In December of 2010, I wrote a blog about co-ed dorm rooms—where male and female undergraduate students share a dorm room. My advice was for students and parents to get as much information as possible regarding dorm life so that they can make informed decisions and not be caught by surprise by living arrangements. I was not passing judgment on the living arrangements, just suggesting that if this is an issue for your student, you should know up front what the rules and the choices are.
I am going to offer that same advice –being informed ahead of time regarding living arrangements –after reading this article in the Huffington Post. This article is about an undergraduate student at NYU who lives in NYU housing. She found herself living with a new roommate in the Spring semester and this roommate had a four year old child. The child was not living in the room, but was allowed to be there under several circumstances. According to this article NYU’s Residential Life guest policy would allow the roommate to have her toddler, or any guest, stay overnight for a maximum of six nights a month and also be a guest for the day with no limits.
Mothers and their young children living in a college dorm was not news to me. Six years ago, in doing research for a class, I read an article that described several colleges that make accommodations. However, these arrangements had the mother and child in a room and no other roommates. I have nothing but praise for colleges that will allow a student to live with her young child on campus so that the student can complete her education.
However, the situation this undergrad found herself in is different. The child was not technically living in the dorm room, but could potentially spend a lot of time there. It seems that she wasn’t asked if this arrangement was suitable or forewarned. The article includes the email that the student sent to NYU expressing her displeasure at the situation, part of which I quote below:
“I very directly addressed how I feel extremely uncomfortable with the situation for many reasons.
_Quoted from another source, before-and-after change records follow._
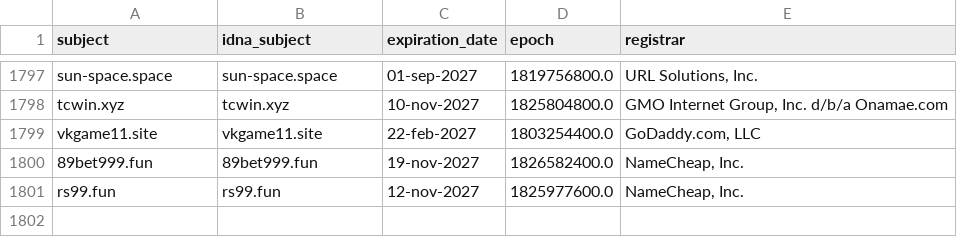
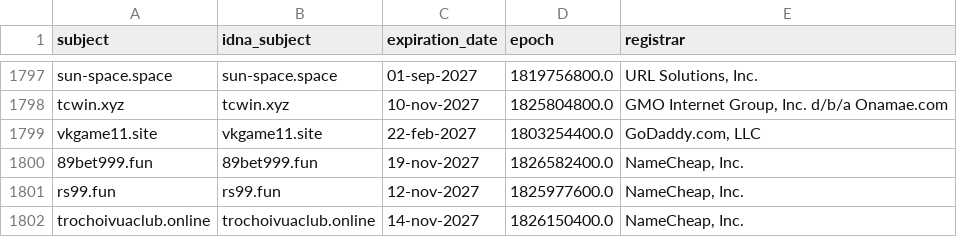
Before and after one commit to bigdargon/hostsVN-gambling-dead-hosts, a CSV file: .pyfunceble/whois.csv, drawn as a sheet; only a part is shown, gaps mark what is left out; the diff names each change by its address in the sheet, - before the commit and + after, or states it on an @@ line.

```diff
--- a/.pyfunceble/whois.csv
+++ b/.pyfunceble/whois.csv
+row 1802: trochoivuaclub.online | trochoivuaclub.online | 14-nov-2027 | 1826150400.0 | NameCheap, Inc.
```
Also changed, not shown: .pyfunceble/inactive.csv, 13 other files.
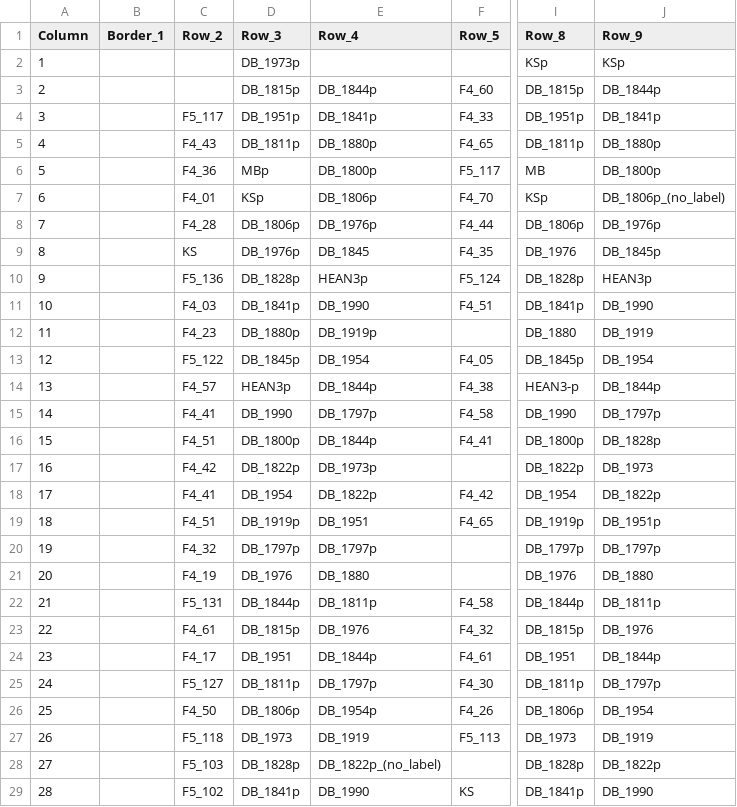
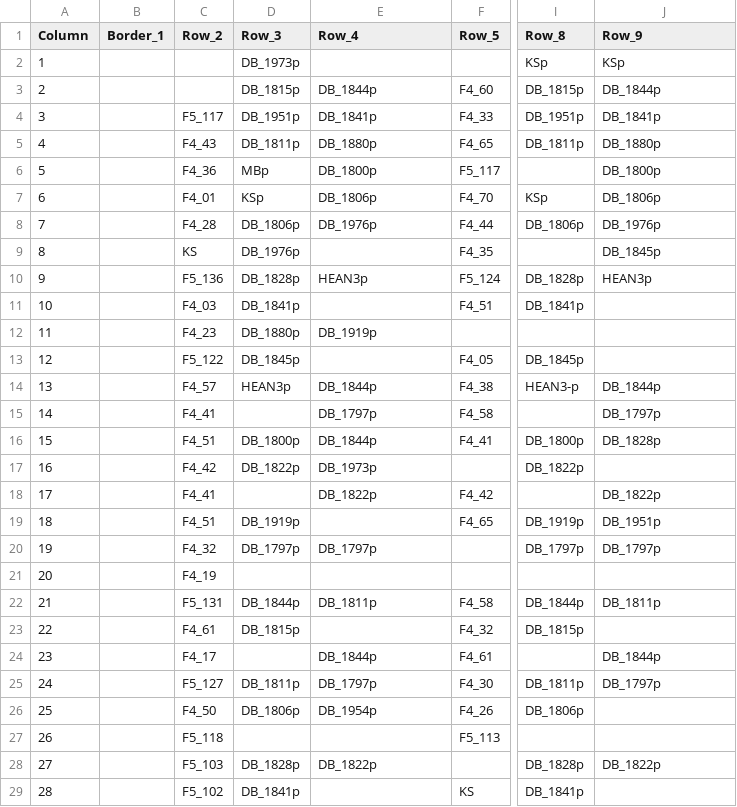
Before and after one commit to zhanchris/Davis-Sunflowers-Su21, a CSV file: datasets/Davis_2021 - Current Map (Dead Plants Removed) (1).csv, drawn as a sheet; only a part is shown, gaps mark what is left out; the diff covers the shown part only; the diff names each change by its address in the sheet, - before the commit and + after, or states it on an @@ line.

Commit message:
Uploading Davis project

```diff
--- a/datasets/Davis_2021 - Current Map (Dead Plants Removed) (1).csv
+++ b/datasets/Davis_2021 - Current Map (Dead Plants Removed) (1).csv
-I6 (Row_8): MB
+I6 (Row_8): (empty)
-J7 (Row_9): DB_1806p_(no_label)
+J7 (Row_9): DB_1806p
-E9 (Row_4): DB_1845
+E9 (Row_4): (empty)
-I9 (Row_8): DB_1976
+I9 (Row_8): (empty)
-E11 (Row_4): DB_1990
+E11 (Row_4): (empty)
-J11 (Row_9): DB_1990
+J11 (Row_9): (empty)
-I12 (Row_8): DB_1880
+I12 (Row_8): (empty)
-J12 (Row_9): DB_1919
+J12 (Row_9): (empty)
-E13 (Row_4): DB_1954
+E13 (Row_4): (empty)
-J13 (Row_9): DB_1954
+J13 (Row_9): (empty)
-D15 (Row_3): DB_1990
+D15 (Row_3): (empty)
-I15 (Row_8): DB_1990
+I15 (Row_8): (empty)
-J17 (Row_9): DB_1973
+J17 (Row_9): (empty)
-D18 (Row_3): DB_1954
+D18 (Row_3): (empty)
-I18 (Row_8): DB_1954
+I18 (Row_8): (empty)
-E19 (Row_4): DB_1951
+E19 (Row_4): (empty)
-D21 (Row_3): DB_1976
+D21 (Row_3): (empty)
-E21 (Row_4): DB_1880
+E21 (Row_4): (empty)
-I21 (Row_8): DB_1976
+I21 (Row_8): (empty)
-J21 (Row_9): DB_1880
+J21 (Row_9): (empty)
-E23 (Row_4): DB_1976
+E23 (Row_4): (empty)
-J23 (Row_9): DB_1976
+J23 (Row_9): (empty)
-D24 (Row_3): DB_1951
+D24 (Row_3): (empty)
-I24 (Row_8): DB_1951
+I24 (Row_8): (empty)
-J26 (Row_9): DB_1954
+J26 (Row_9): (empty)
-D27 (Row_3): DB_1973
+D27 (Row_3): (empty)
-E27 (Row_4): DB_1919
+E27 (Row_4): (empty)
-I27 (Row_8): DB_1973
+I27 (Row_8): (empty)
-J27 (Row_9): DB_1919
+J27 (Row_9): (empty)
-E28 (Row_4): DB_1822p_(no_label)
+E28 (Row_4): DB_1822p
-E29 (Row_4): DB_1990
+E29 (Row_4): (empty)
-J29 (Row_9): DB_1990
+J29 (Row_9): (empty)
```
Also changed, not shown: 15 edited cells elsewhere in this file, 2 other files.
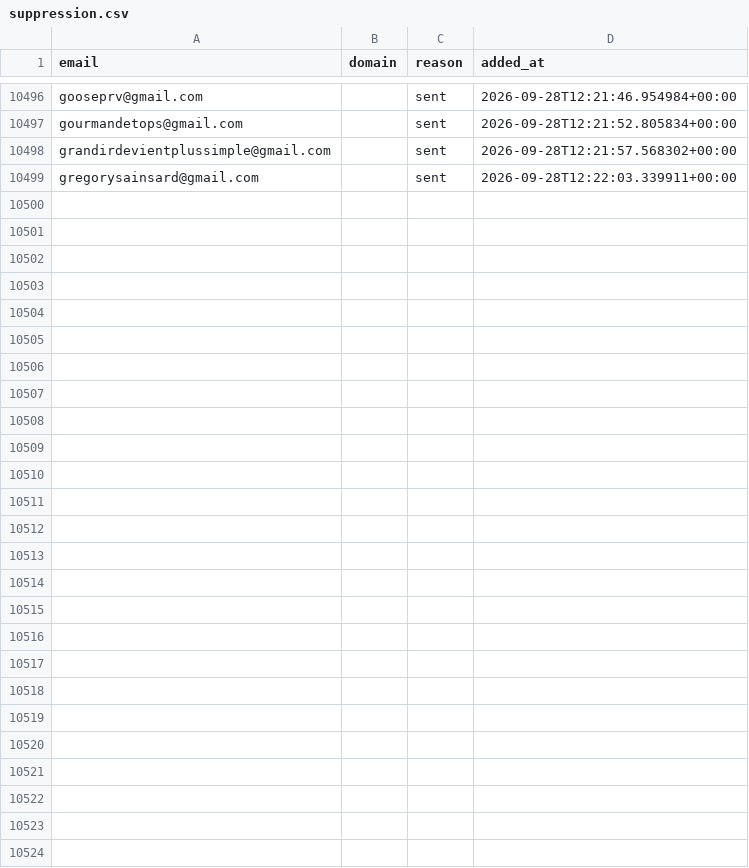
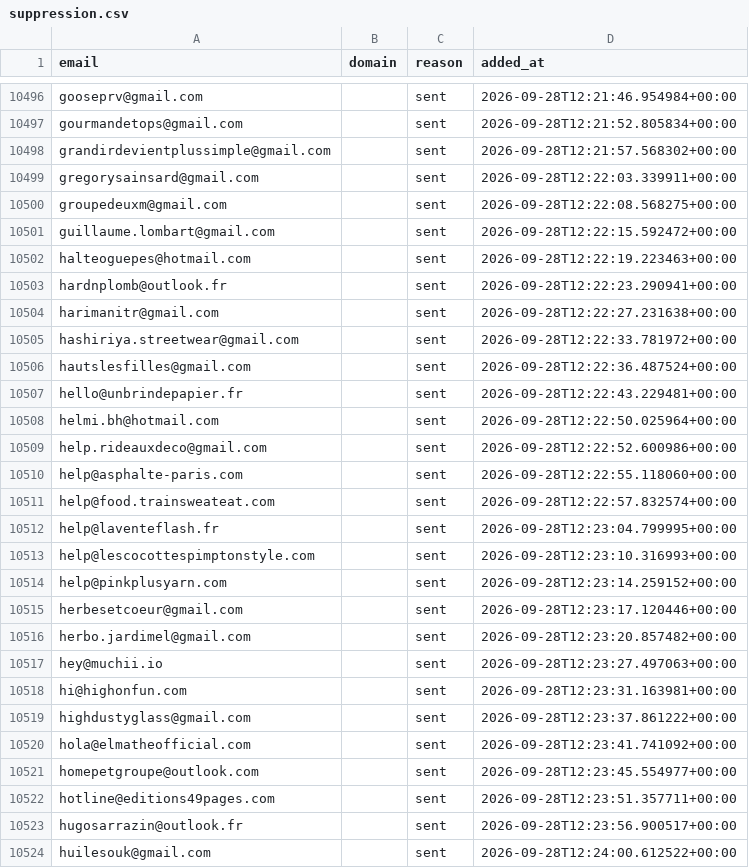
Before and after one commit to romtaug2/SupportAI-Emailing, a CSV file: emailing/data/suppression.csv, drawn as a sheet; only a part is shown, gaps mark what is left out.

Commit message:
chore: persist suppression (envois SupportAI)

```diff
--- a/emailing/data/suppression.csv
+++ b/emailing/data/suppression.csv
@@ -10499 +10499,26 @@ grandirdevientplussimple@gmail.com,,sent,2026-09-28T12:21:57.568302+00:00
 gregorysainsard@gmail.com,,sent,2026-09-28T12:22:03.339911+00:00
+groupedeuxm@gmail.com,,sent,2026-09-28T12:22:08.568275+00:00
+guillaume.lombart@gmail.com,,sent,2026-09-28T12:22:15.592472+00:00
+halteoguepes@hotmail.com,,sent,2026-09-28T12:22:19.223463+00:00
+hardnplomb@outlook.fr,,sent,2026-09-28T12:22:23.290941+00:00
+harimanitr@gmail.com,,sent,2026-09-28T12:22:27.231638+00:00
+hashiriya.streetwear@gmail.com,,sent,2026-09-28T12:22:33.781972+00:00
+hautslesfilles@gmail.com,,sent,2026-09-28T12:22:36.487524+00:00
+hello@unbrindepapier.fr,,sent,2026-09-28T12:22:43.229481+00:00
+helmi.bh@hotmail.com,,sent,2026-09-28T12:22:50.025964+00:00
+help.rideauxdeco@gmail.com,,sent,2026-09-28T12:22:52.600986+00:00
+help@asphalte-paris.com,,sent,2026-09-28T12:22:55.118060+00:00
+help@food.trainsweateat.com,,sent,2026-09-28T12:22:57.832574+00:00
+help@laventeflash.fr,,sent,2026-09-28T12:23:04.799995+00:00
+help@lescocottespimptonstyle.com,,sent,2026-09-28T12:23:10.316993+00:00
+help@pinkplusyarn.com,,sent,2026-09-28T12:23:14.259152+00:00
+herbesetcoeur@gmail.com,,sent,2026-09-28T12:23:17.120446+00:00
+herbo.jardimel@gmail.com,,sent,2026-09-28T12:23:20.857482+00:00
+hey@muchii.io,,sent,2026-09-28T12:23:27.497063+00:00
+hi@highonfun.com,,sent,2026-09-28T12:23:31.163981+00:00
+highdustyglass@gmail.com,,sent,2026-09-28T12:23:37.861222+00:00
+hola@elmatheofficial.com,,sent,2026-09-28T12:23:41.741092+00:00
+homepetgroupe@outlook.com,,sent,2026-09-28T12:23:45.554977+00:00
+hotline@editions49pages.com,,sent,2026-09-28T12:23:51.357711+00:00
+hugosarrazin@outlook.fr,,sent,2026-09-28T12:23:56.900517+00:00
+huilesouk@gmail.com,,sent,2026-09-28T12:24:00.612522+00:00
```
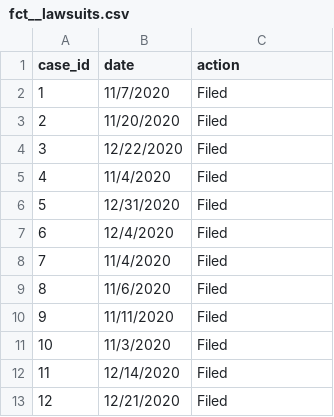
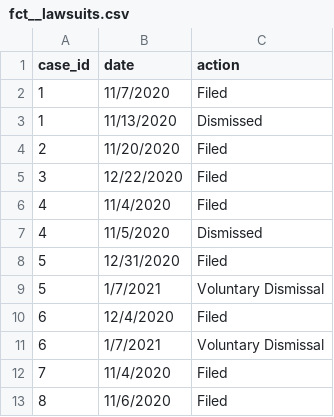
Before and after one commit to bora-uyumazturk/election-lawsuits, a CSV file: data/fct__lawsuits.csv, drawn as a sheet; only a part is shown; the shorter side is filled out with more unchanged rows.

Commit message:
Updated data.

```diff
--- a/data/fct__lawsuits.csv
+++ b/data/fct__lawsuits.csv
@@ -2,2 +2,3 @@ case_id,date,action
 1,11/7/2020,Filed
+1,11/13/2020,Dismissed
 2,11/20/2020,Filed
@@ -5,4 +6,7 @@ case_id,date,action
 4,11/4/2020,Filed
+4,11/5/2020,Dismissed
 5,12/31/2020,Filed
+5,1/7/2021,Voluntary Dismissal
 6,12/4/2020,Filed
+6,1/7/2021,Voluntary Dismissal
 7,11/4/2020,Filed
```
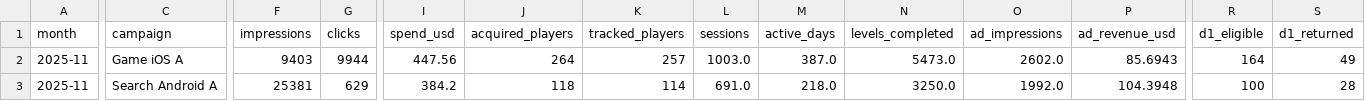
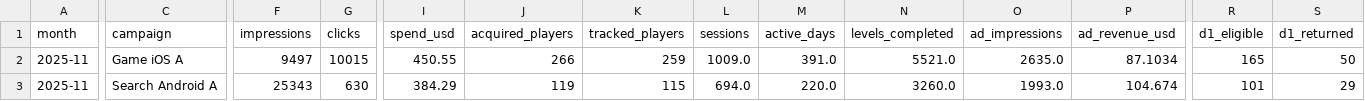
Before and after one commit to Nirmitk1311/Mobile_Game_Marketing_Analytics_Portfolio, a CSV file: outputs/analysis/2025-11/campaign_summary.csv, drawn as a sheet; only a part is shown, gaps mark what is left out; the diff covers the shown part only; the diff names each change by its address in the sheet, - before the commit and + after, or states it on an @@ line.

```diff
--- a/outputs/analysis/2025-11/campaign_summary.csv
+++ b/outputs/analysis/2025-11/campaign_summary.csv
-F2 (impressions): 9403
+F2 (impressions): 9497
-G2 (clicks): 9944
+G2 (clicks): 10015
-I2 (spend_usd): 447.56
+I2 (spend_usd): 450.55
-J2 (acquired_players): 264
+J2 (acquired_players): 266
-K2 (tracked_players): 257
+K2 (tracked_players): 259
-L2 (sessions): 1003.0
+L2 (sessions): 1009.0
-M2 (active_days): 387.0
+M2 (active_days): 391.0
-N2 (levels_completed): 5473.0
+N2 (levels_completed): 5521.0
-O2 (ad_impressions): 2602.0
+O2 (ad_impressions): 2635.0
-P2 (ad_revenue_usd): 85.6943
+P2 (ad_revenue_usd): 87.1034
-R2 (d1_eligible): 164
+R2 (d1_eligible): 165
-S2 (d1_returned): 49
+S2 (d1_returned): 50
-F3 (impressions): 25381
+F3 (impressions): 25343
-G3 (clicks): 629
+G3 (clicks): 630
-I3 (spend_usd): 384.2
+I3 (spend_usd): 384.29
-J3 (acquired_players): 118
+J3 (acquired_players): 119
-K3 (tracked_players): 114
+K3 (tracked_players): 115
-L3 (sessions): 691.0
+L3 (sessions): 694.0
-M3 (active_days): 218.0
+M3 (active_days): 220.0
-N3 (levels_completed): 3250.0
+N3 (levels_completed): 3260.0
-O3 (ad_impressions): 1992.0
+O3 (ad_impressions): 1993.0
-P3 (ad_revenue_usd): 104.3948
+P3 (ad_revenue_usd): 104.674
-R3 (d1_eligible): 100
+R3 (d1_eligible): 101
-S3 (d1_returned): 28
+S3 (d1_returned): 29
```
Also changed, not shown: 85 edited cells elsewhere in this file, data/synthetic/players_2025-11.csv, outputs/analysis/2025-11/clean_players.csv, 26 other files.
I am a student and I do not feel as though I should be subjected to this kind of living arrangement. How can I be a successful student with a four-year old running around my study/living space? Assuming this student isn’t allowed to bring her son to class, why should student housing be any different?” She also brought up safety issues like medication or alcohol in the dorm room.
NYU did resolve this student’s issues but it certainly reinforces that students and families need to ask a lot of questions regarding housing policy.